Learning about and engaging with the environment involves the integration of many disciplines and combines the classroom experience with work in the field, fusing theory and practice. At The New School the nucleus of this engagement is the Tishman Environment and Design Center. It is a place for students and faculty from all colleges and schools to gather, interact, and explore shared experiences. It facilitates research, curriculum development, internships, and fieldwork opportunities. It stimulates critical thinking and builds relationships through lectures, public programs, workshops, and conferences.
The center is exactly that, a center of creative work and experience that allows students and faculty to explore the curriculum, share and interact on projects, and research and work with the community at large to explore opportunities for collaboration.
Our environment is the larger New York metropolitan area. There are many opportunities to work with towns, cities, states, non-governmental groups, corporations, other universities, and other organizations. Through the Tishman Environment and Design Center, we hope to connect students and faculty to this broader coalition to enhance learning, civic engagement, and research.
OK, you have fought hard to deny or challenge the realities of climate change, perhaps because you are afraid of the policies that might have to be put in place; or are afraid of the possibilities of increased government intervention; or you don’t think it will be that bad; or you think it will be too expensive to do anything about; or you don’t understand the science; or you don’t trust scientists, including, by the way, every national academy of sciences and every professional scientific organization in the geosciences […] or whatever.
You may not think the expected consequences of climate change are bad enough to do anything, despite what researchers have been telling us for years about higher temperatures, worsening frequency and intensity of storms and droughts, rising sea levels, altered water quality and availability, growing health risks from pests and heat, and much more.
Fine. But you are dragging the rest of us, who still believe in science and think that things can and should be done quickly, down into what increasingly seems like a future hell. […]

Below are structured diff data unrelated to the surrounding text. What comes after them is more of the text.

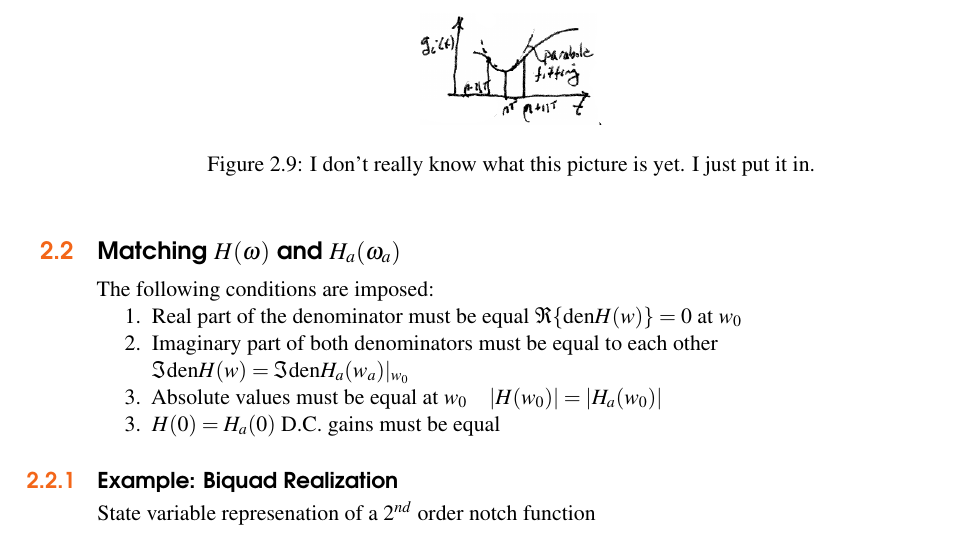
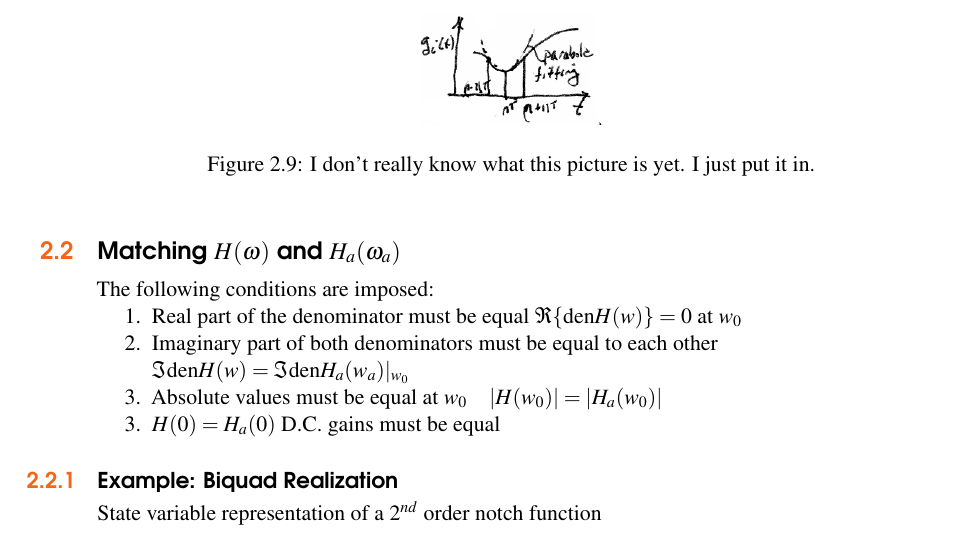
Before and after one commit to Hardolaf/ece5021, a LaTeX book (main.tex): part of page 23 of 27, cut so that both start at the same text. Compiled offline with pdfLaTeX.

Commit message:
correct typo

```diff
--- a/main.tex
+++ b/main.tex
@@ -938,7 +938,7 @@ The following conditions are imposed:
   \caption{I don't really know what this picture is yet. I just put it in.}
 \end{figure}
 
-State variable represenation of a 2$^{nd}$ order notch function
+State variable representation of a 2$^{nd}$ order notch function
 
 
 \begin{figure}[h]
```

It now appears that on top of all of the other potentially catastrophic, costly, damaging, or dangerous impacts of human-caused climate change, there is a very serious risk that it will threaten the production of chocolate.
No more CHOCOLATE?!